The organisation predicts the fuel could be available in the region within a decade.
Venture enterprise and strategic projects group manager Steve Canny told the Venture Southland Joint Committee this month that oil prices for 2015 were predicted to reach US$200 (NZ$227) per barrel, about double the current level, as oil became less accessible.
New Zealand relied heavily on road transport, so was vulnerable to oil costs, he said.
The report would look at the infrastructure and fuel storage required to provide hydrogen to heavy vehicles in the region, while also looking at the potential to create it, he said.
"What we are looking at ... is the ability to use hydrogen as a potential transport fuel or energy storage technology.
"The challenge is that this fuel is quite expensive to produce but is a dense energy fuel and you can get a good output," Mr Canny said.
However, the use of hydrogen depended on future technology developments in places like Asia, Europe and America, where vehicle manufacturers were developing fuel cells that would make hydrogen use in vehicles commercially viable, he said.

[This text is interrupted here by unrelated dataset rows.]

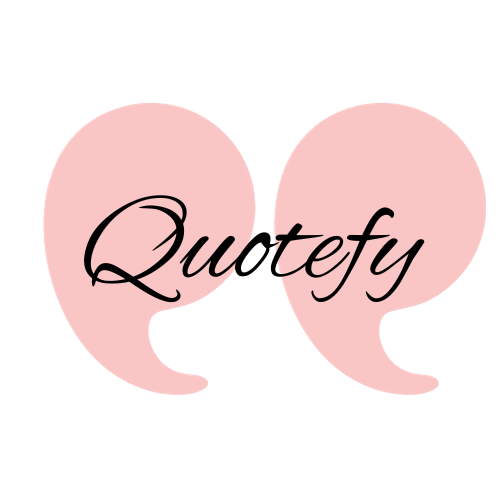
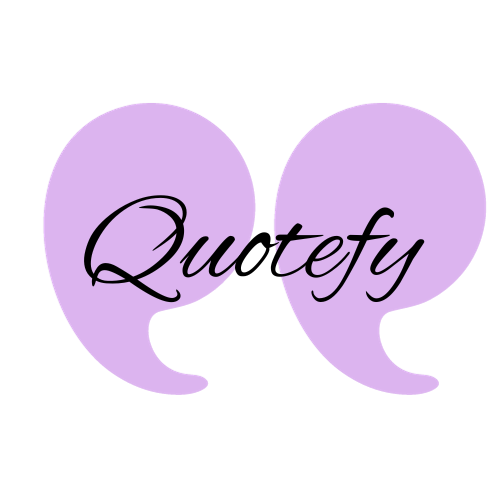
Add files via upload

diff --git a/Style.css b/Style.css
@@ -5,7 +5,7 @@
     font-family: 'Lobster Two', cursive;
 }
 body{
-    background: rgb(247, 222, 192);
+    background: #eae0ee;
 }
 .quote-box{
     background: #fff;
@@ -30,7 +30,7 @@ body{
     width: 75px;
     height: 3px;
     border-radius: 3px;
-    background: rgb(237, 179, 108);
+    background: #c08cd8;
     position: absolute;
     bottom: -10px;
     left: 50%;
@@ -47,7 +47,7 @@ body{
     display: block;
     margin-top: 10px;
     font-size: 20px;
-    color: rgb(82, 47, 4);
+    color: #5c2376;
     float: right;
     position: relative;
 }
@@ -55,7 +55,7 @@ body{
     content: '';
     width: 18px;
     height: 3px;
-    background: rgb(237, 179, 108);
+    background: #c08cd8;
     position: absolute;
     top: 50%;
     left: -30px;
@@ -67,11 +67,11 @@ body{
     justify-content: center;
 }
 .quote-box button{
-    background: rgb(237, 179, 108);
+    background: #d0a4e5;
     font-size: 22px;
     color: #fff;
     border-radius: 25px;
-    border: 1px sold rgb(237, 179, 108);
+    border: 1px sold #c08cd8;
     width: 150px;
     height: 50px;
     display: flex;
@@ -86,7 +86,7 @@ body{
 }
 .quote-box button:nth-child(2){
     background: transparent;
-    color:rgb(82, 47, 4);
+    color:#5c2376;
 }
 
 @media (max-width: 400px) {
@@ -106,13 +106,13 @@ body{
         font-size: 15px;
     }
     .quote-box button{
-        font-size: 12px;
+        font-size: 14px;
         width: 100px;
         height: 40px;
         margin: 10px;
     }
     .quote-box button img{
-        width: 22px;
+        width: 25px;
         margin-right: 5px;
     }
 }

If successful, the hydrogen production technology could also be used to provide back-up power for the likes of Oban, on Stewart Island, to reduce the reliance on diesel, he said.
Meridian Energy general manager renewable energy Ken Smales said the company had looked into producing hydrogen in 2002, but it was costly and dangerous to use so it did not proceed with its investigations.
New Zealanders had demonstrated they valued the energy that was created through wind turbines and hydro dams – which can be used to create hydrogen – and a lot would have to change within the hydrogen developments for Meridian to once again look into producing hydrogen, he said.
The cost of Venture's study is $5000. It will be peer reviewed by Crown science company Industrial Research Ltd before being made available to the public about mid-October.
DID YOU KNOW?
- It is possible to turn hydrogen into electrical energy with no waste except clean water
- The reconversion of hydrogen through fuel cells can be up to 2.5 times as efficient as internal fuel combustion
- Hydrogen is most commonly produced from fossil-based fuels, but can also come from sources such as hydro, solar energy and wind turbines
- If hydrogen is prepared without using fossil fuel inputs, vehicles would not contribute to carbon dioxide emissions
- © Fairfax NZ News